● **Try it**: Only the lines of the data holding the string "what" need to be returned.

┌────────

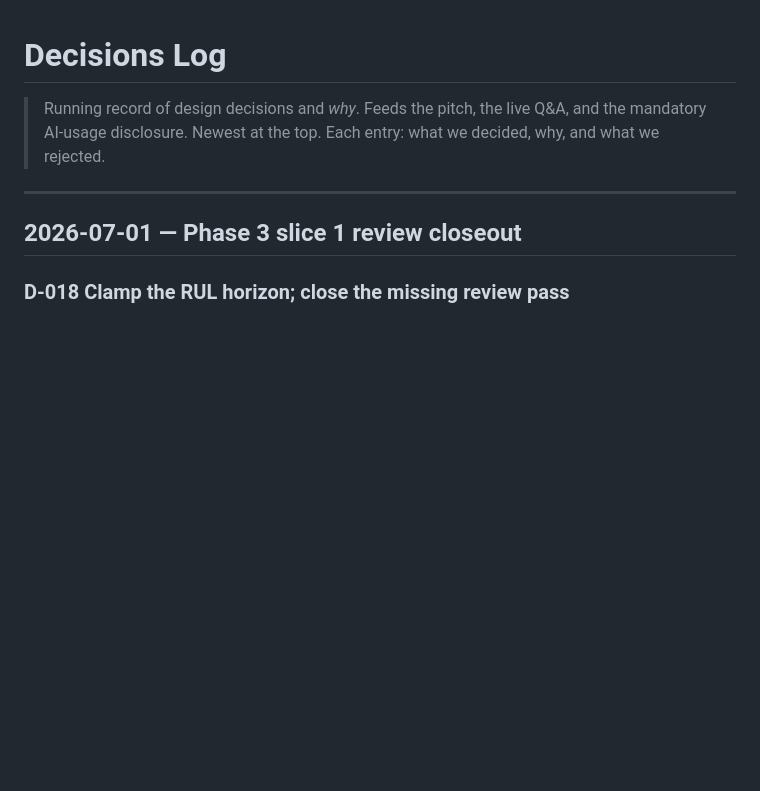
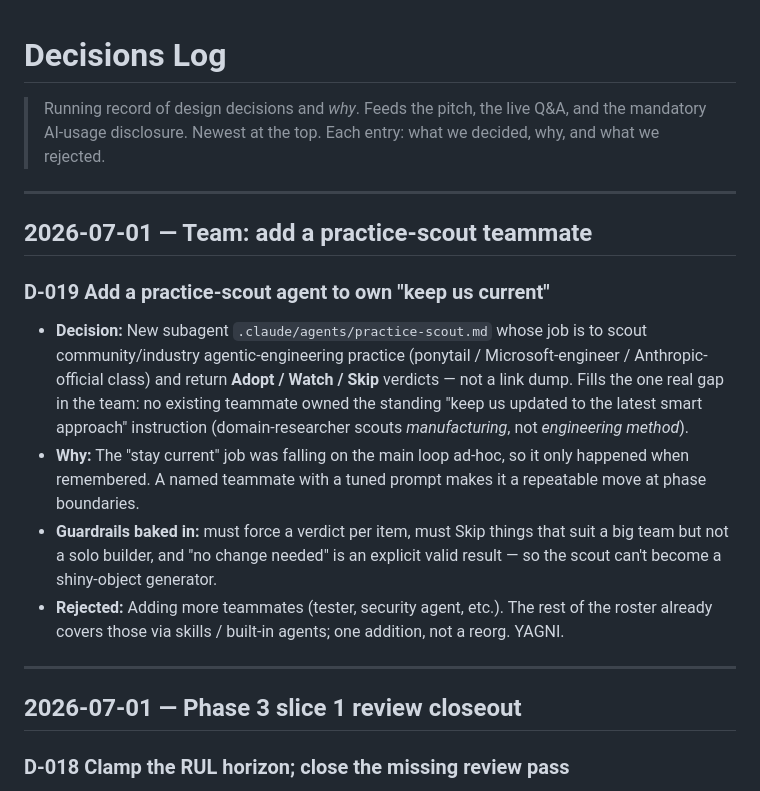
Before and after one commit to Zhe-cyber/fabpilot, a Markdown page: DECISIONS.md, the part around the change. GitHub-like rendering; blank space fills up the shorter version.

```diff
--- a/DECISIONS.md
+++ b/DECISIONS.md
@@ -3,6 +3,27 @@
 > Running record of design decisions and *why*. Feeds the pitch, the live Q&A, and
 > the mandatory AI-usage disclosure. Newest at the top. Each entry: what we decided,
 > why, and what we rejected.
+
+---
+
+## 2026-07-01 — Team: add a practice-scout teammate
+
+### D-019 Add a practice-scout agent to own "keep us current"
+- **Decision:** New subagent `.claude/agents/practice-scout.md` whose job is to
+  scout community/industry agentic-engineering practice (ponytail / Microsoft-engineer
+  / Anthropic-official class) and return **Adopt / Watch / Skip** verdicts — not a
+  link dump. Fills the one real gap in the team: no existing teammate owned the
+  standing "keep us updated to the latest smart approach" instruction
+  (domain-researcher scouts *manufacturing*, not *engineering method*).
+- **Why:** The "stay current" job was falling on the main loop ad-hoc, so it only
+  happened when remembered. A named teammate with a tuned prompt makes it a
+  repeatable move at phase boundaries.
+- **Guardrails baked in:** must force a verdict per item, must Skip things that suit
+  a big team but not a solo builder, and "no change needed" is an explicit valid
+  result — so the scout can't become a shiny-object generator.
+- **Rejected:** Adding more teammates (tester, security agent, etc.). The rest of the
+  roster already covers those via skills / built-in agents; one addition, not a
+  reorg. YAGNI.
 
 ---
 
```
Also changed, not shown: .claude/agents/practice-scout.md (added, +79 -0 lines).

└────────

● **Result of the exercise**:
 > the mandatory AI-usage disclosure. Newest at the top. Each entry: what we decided,
 > why, and what we rejected.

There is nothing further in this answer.